DATA RECORDS:

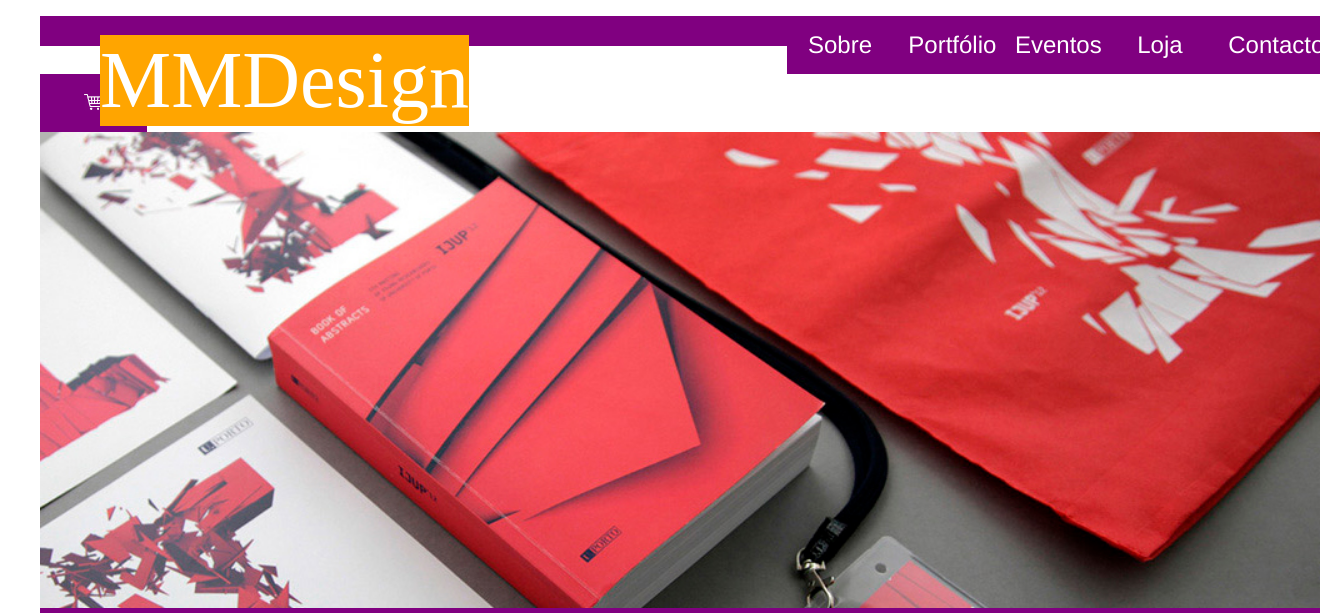
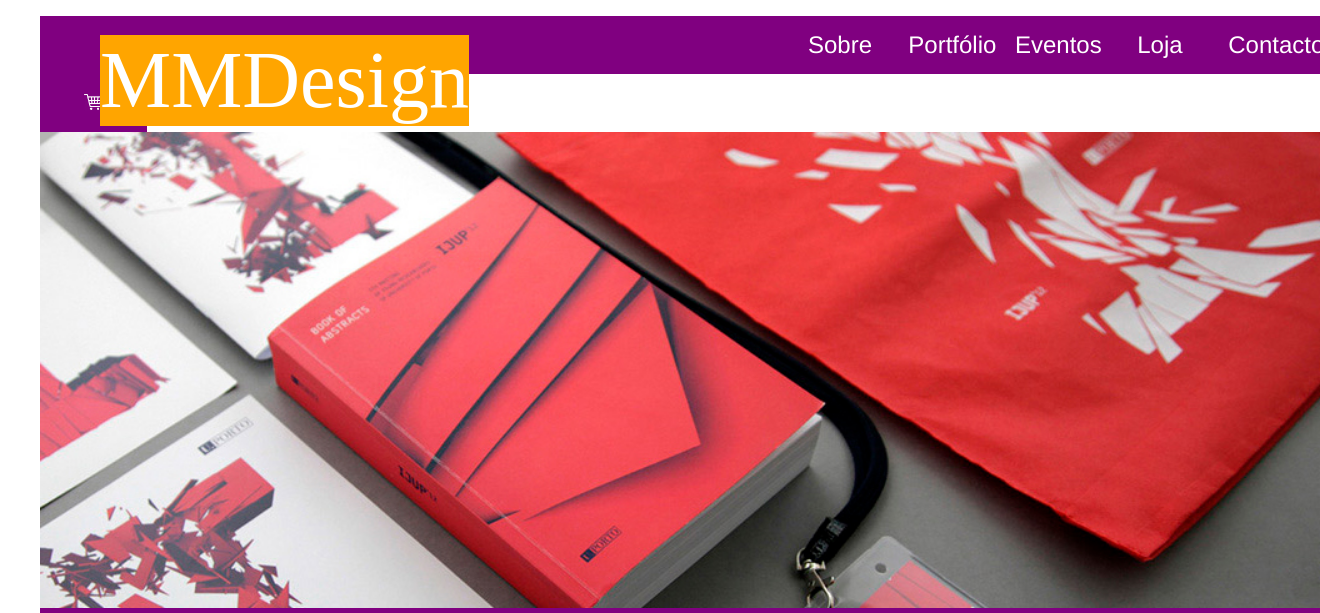
Before and after one commit to MadalenaSousa/ProjectTI, a PHP site: page /artigo.html in a window 1320 px wide; the page is wider, and only the part inside the window is pictured. Shown: the top 613 px of that part. Run offline with PHP 8.4, Linux system fonts and the light colour scheme.

Commit message:
1/2 prob fixed

```diff
--- a/css/style.css
+++ b/css/style.css
@@ -44,22 +44,16 @@ a {
     text-align: center;
     padding: 15px;
     margin: 0;
+    background-color: purple;
 }
 
 .img-video {
     padding: 0;
 }
 
-[class*='col-'].empty {
-    content: "";
-    background-color: purple;
-}
-
-[class*='col-']:not(.empty) {
-    background: purple;
-}
-.grid .grid [class*='col-']:not(.empty) {
-    background: purple;
+[class*='col-'].empty::after {
+    content:'';
+    margin-left: calc(60px + 20px);
 }
 
 .col-2 {
```
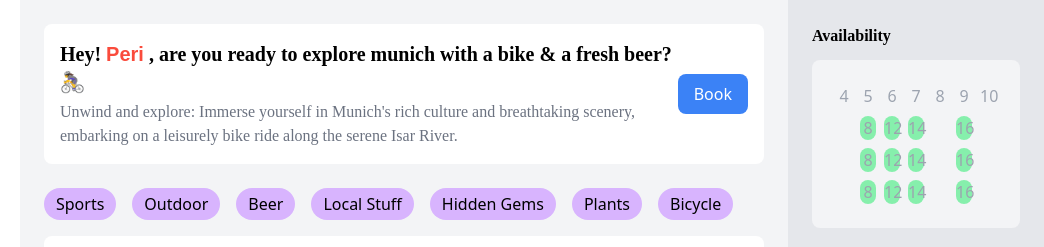
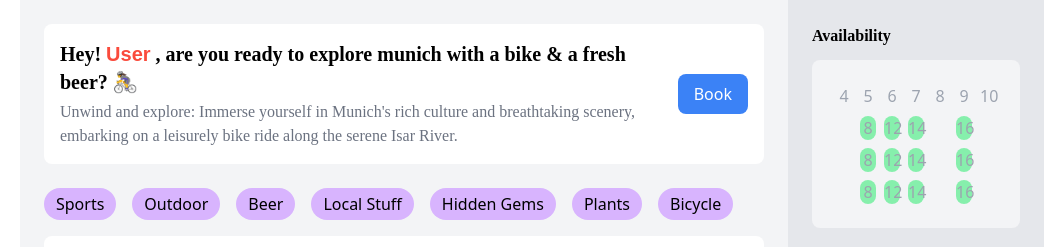
Before and after one commit to dontgeminime/travyl101, a plain HTML site: page profileToBook.html in a window 1280 px wide. Shown: the top 247 px of the page, 236-1280 px from the left. Drawn offline with nearby package versions, Linux system fonts and the light colour scheme.

Commit message:
Update profileToBook.html

```diff
--- a/profileToBook.html
+++ b/profileToBook.html
@@ -63,7 +63,7 @@
         >
           <div>
             <h2 class="text-xl font-bold mb-1">
-              Hey! <span id="userNamePro">Peri</span>, are you ready to explore
+              Hey! <span id="userNamePro">User</span>, are you ready to explore
               munich with a bike & a fresh beer? 🚴‍♀️
             </h2>
             <p class="text-gray-500">
```
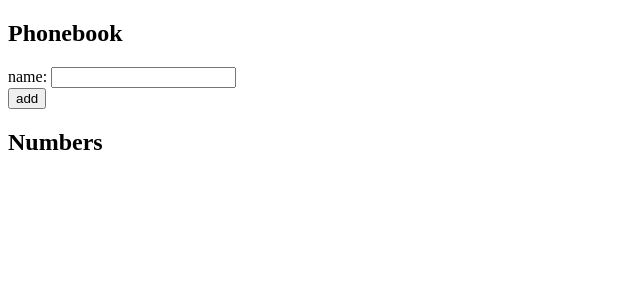
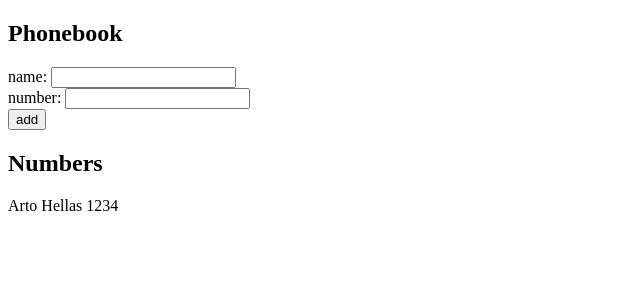
Before and after one commit to kopinmuli/full-stack-open-2021, a React (Create React App) app in the folder osa2/puhelinluettelo/: page / in a window 1280 px wide. Shown: the top 300 px of the page, without its empty margins (0-640 px from the left). Built offline with nearby package versions, Linux system fonts and the light colour scheme.

Commit message:
2.8 asti valmis

```diff
--- a/osa2/puhelinluettelo/src/App.js
+++ b/osa2/puhelinluettelo/src/App.js
@@ -1,23 +1,79 @@
 import React, { useState } from 'react'
+
+const Phonebook = ({name, number }) => {
+  return (
+    <p>{name} {number}</p>
+  )
+}
+
+const checksame = ({name, number }) => {
+  var okok = false
+console.log(okok);
+  return okok
+}
+
 
 const App = () => {
   const [persons, setPersons] = useState([
-    { name: 'Arto Hellas' }
+    { name: 'Arto Hellas', number:"1234", id:0}
   ])
   const [newName, setNewName] = useState('')
+  const [newNumber, setNewNumber] = useState('')
+
+
+  const addNew = (event) => {
+    const personsNames = persons.map(e => e.name)
+    event.preventDefault()
+    const phonebookObject = {
+      name: newName,
+      number: newNumber,
+      id:persons.length
+    }
+    for(let i = 0; i < persons.length; i++){
+      if(phonebookObject.name === personsNames[i]){
+        window.alert(`${newName} is already added to phonebook`)
+        return
+      }
+    setPersons(persons.concat(phonebookObject))
+    setNewName('')
+    setNewNumber('')
+    }
+  }
+
+  const handlePhonebookNameChange = (event) => {
+    console.log(event.target.value)
+    setNewName(event.target.value)
+  }
+
+  const handlePhonebookNumberChange = (event) => {
+    console.log(event.target.value)
+    setNewNumber(event.target.value)
+  }
+
 
   return (
     <div>
       <h2>Phonebook</h2>
-      <form>
+      <form onSubmit={addNew}>
         <div>
-          name: <input />
+          name: <input
+                  value={newName}
+                  onChange={handlePhonebookNameChange}
+                />
+        </div>
+        <div>number: <input
+                       value={newNumber}
+                       onChange={handlePhonebookNumberChange}
+                  />
         </div>
         <div>
           <button type="submit">add</button>
         </div>
       </form>
       <h2>Numbers</h2>
+      {persons.map(person =>
+          <Phonebook key={person.id} name={person.name} number={person.number} />
+        )}
     </div>
   )
 
```
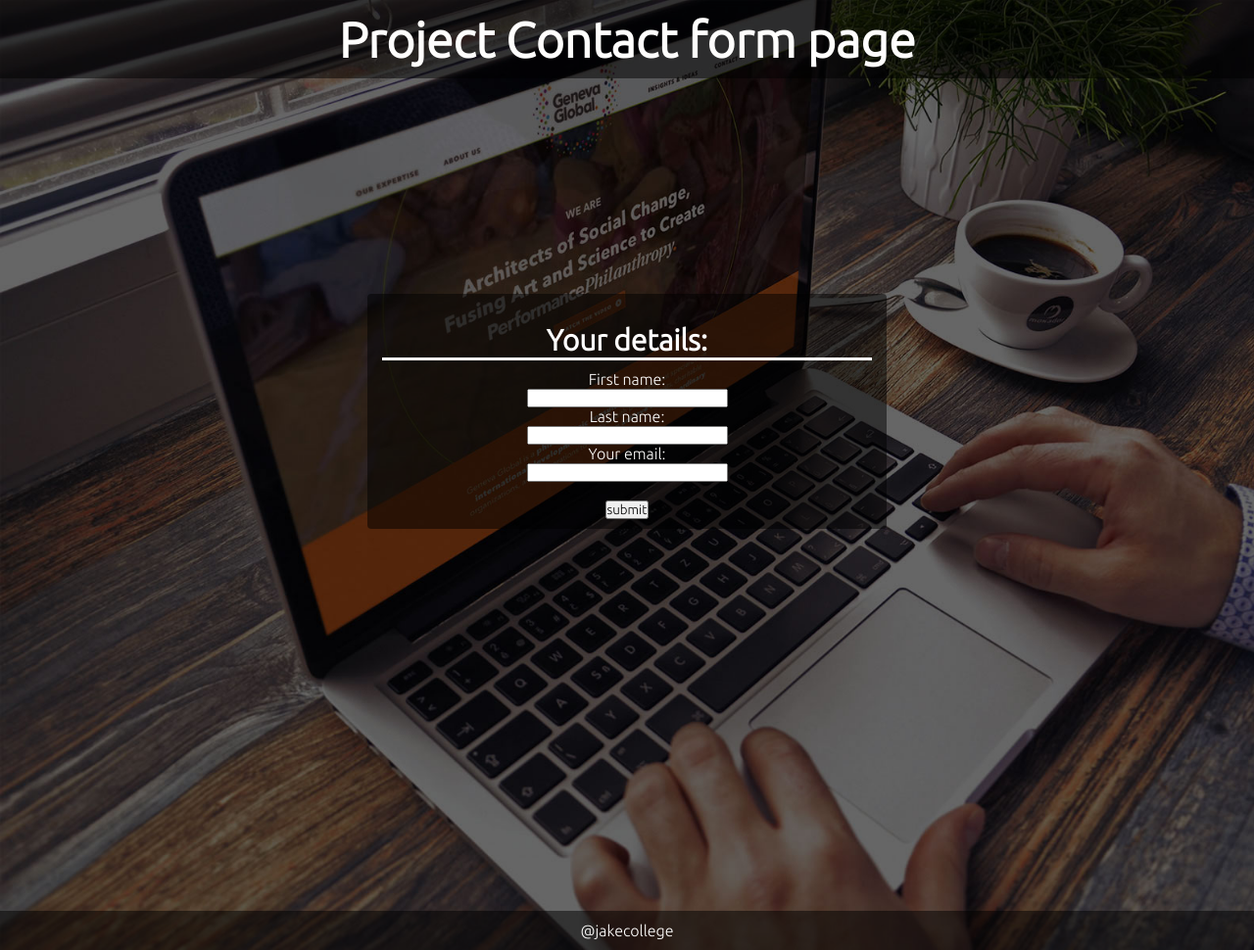
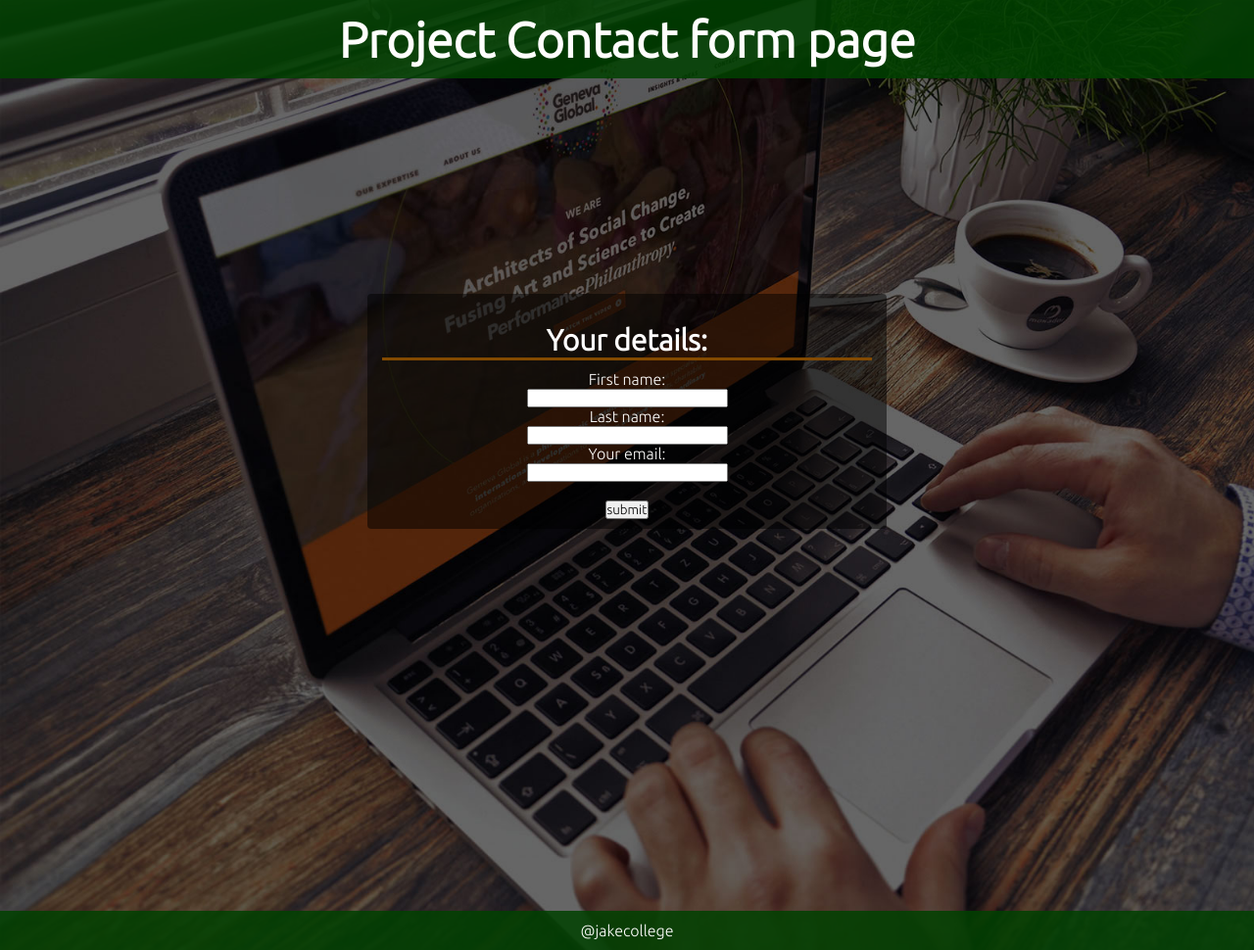
Before and after one commit to jakecolledge97/mini-project, a plain HTML site: page index.html in a window 1280 px wide. Shown: the whole page at 98% size. Drawn offline with Linux system fonts and the light colour scheme.

Commit message:
Added some colour

```diff
--- a/style.css
+++ b/style.css
@@ -16,7 +16,7 @@ header, footer{
     height: 80px;
     color: rgb(255, 254, 253);
     text-align: center;
-    background-color:rgb(0, 0, 0, 0.5);
+    background-color:rgba(0, 65, 0, 0.85);
     line-height: 80px;
 }
 /* Style for background and body of page */
@@ -41,7 +41,7 @@ form.contact-form{
 /* Style for forms h3 element */
 form h3.title{
     font-size: 30px;
-    border-bottom: rgb(255, 254, 253) 3px solid;
+    border-bottom: rgb(131, 74, 0) 3px solid;
     margin-top: -30px;
     margin-bottom: 10px;
 }
```
Also changed, not shown: 1 other file.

WORK INSTRUCTION: Should there be pictures in the data, leave them out and return the rest exactly.

FINAL ANSWER:
Before and after one commit to MadalenaSousa/ProjectTI, a PHP site: page /artigo.html in a window 1320 px wide; the page is wider, and only the part inside the window is pictured. Shown: the top 613 px of that part. Run offline with PHP 8.4, Linux system fonts and the light colour scheme.

Commit message:
1/2 prob fixed

```diff
--- a/css/style.css
+++ b/css/style.css
@@ -44,22 +44,16 @@ a {
     text-align: center;
     padding: 15px;
     margin: 0;
+    background-color: purple;
 }
 
 .img-video {
     padding: 0;
 }
 
-[class*='col-'].empty {
-    content: "";
-    background-color: purple;
-}
-
-[class*='col-']:not(.empty) {
-    background: purple;
-}
-.grid .grid [class*='col-']:not(.empty) {
-    background: purple;
+[class*='col-'].empty::after {
+    content:'';
+    margin-left: calc(60px + 20px);
 }
 
 .col-2 {
```
Before and after one commit to dontgeminime/travyl101, a plain HTML site: page profileToBook.html in a window 1280 px wide. Shown: the top 247 px of the page, 236-1280 px from the left. Drawn offline with nearby package versions, Linux system fonts and the light colour scheme.

Commit message:
Update profileToBook.html

```diff
--- a/profileToBook.html
+++ b/profileToBook.html
@@ -63,7 +63,7 @@
         >
           <div>
             <h2 class="text-xl font-bold mb-1">
-              Hey! <span id="userNamePro">Peri</span>, are you ready to explore
+              Hey! <span id="userNamePro">User</span>, are you ready to explore
               munich with a bike & a fresh beer? 🚴‍♀️
             </h2>
             <p class="text-gray-500">
```
Before and after one commit to kopinmuli/full-stack-open-2021, a React (Create React App) app in the folder osa2/puhelinluettelo/: page / in a window 1280 px wide. Shown: the top 300 px of the page, without its empty margins (0-640 px from the left). Built offline with nearby package versions, Linux system fonts and the light colour scheme.

Commit message:
2.8 asti valmis

```diff
--- a/osa2/puhelinluettelo/src/App.js
+++ b/osa2/puhelinluettelo/src/App.js
@@ -1,23 +1,79 @@
 import React, { useState } from 'react'
+
+const Phonebook = ({name, number }) => {
+  return (
+    <p>{name} {number}</p>
+  )
+}
+
+const checksame = ({name, number }) => {
+  var okok = false
+console.log(okok);
+  return okok
+}
+
 
 const App = () => {
   const [persons, setPersons] = useState([
-    { name: 'Arto Hellas' }
+    { name: 'Arto Hellas', number:"1234", id:0}
   ])
   const [newName, setNewName] = useState('')
+  const [newNumber, setNewNumber] = useState('')
+
+
+  const addNew = (event) => {
+    const personsNames = persons.map(e => e.name)
+    event.preventDefault()
+    const phonebookObject = {
+      name: newName,
+      number: newNumber,
+      id:persons.length
+    }
+    for(let i = 0; i < persons.length; i++){
+      if(phonebookObject.name === personsNames[i]){
+        window.alert(`${newName} is already added to phonebook`)
+        return
+      }
+    setPersons(persons.concat(phonebookObject))
+    setNewName('')
+    setNewNumber('')
+    }
+  }
+
+  const handlePhonebookNameChange = (event) => {
+    console.log(event.target.value)
+    setNewName(event.target.value)
+  }
+
+  const handlePhonebookNumberChange = (event) => {
+    console.log(event.target.value)
+    setNewNumber(event.target.value)
+  }
+
 
   return (
     <div>
       <h2>Phonebook</h2>
-      <form>
+      <form onSubmit={addNew}>
         <div>
-          name: <input />
+          name: <input
+                  value={newName}
+                  onChange={handlePhonebookNameChange}
+                />
+        </div>
+        <div>number: <input
+                       value={newNumber}
+                       onChange={handlePhonebookNumberChange}
+                  />
         </div>
         <div>
           <button type="submit">add</button>
         </div>
       </form>
       <h2>Numbers</h2>
+      {persons.map(person =>
+          <Phonebook key={person.id} name={person.name} number={person.number} />
+        )}
     </div>
   )
 
```
Before and after one commit to jakecolledge97/mini-project, a plain HTML site: page index.html in a window 1280 px wide. Shown: the whole page at 98% size. Drawn offline with Linux system fonts and the light colour scheme.

Commit message:
Added some colour

```diff
--- a/style.css
+++ b/style.css
@@ -16,7 +16,7 @@ header, footer{
     height: 80px;
     color: rgb(255, 254, 253);
     text-align: center;
-    background-color:rgb(0, 0, 0, 0.5);
+    background-color:rgba(0, 65, 0, 0.85);
     line-height: 80px;
 }
 /* Style for background and body of page */
@@ -41,7 +41,7 @@ form.contact-form{
 /* Style for forms h3 element */
 form h3.title{
     font-size: 30px;
-    border-bottom: rgb(255, 254, 253) 3px solid;
+    border-bottom: rgb(131, 74, 0) 3px solid;
     margin-top: -30px;
     margin-bottom: 10px;
 }
```
Also changed, not shown: 1 other file.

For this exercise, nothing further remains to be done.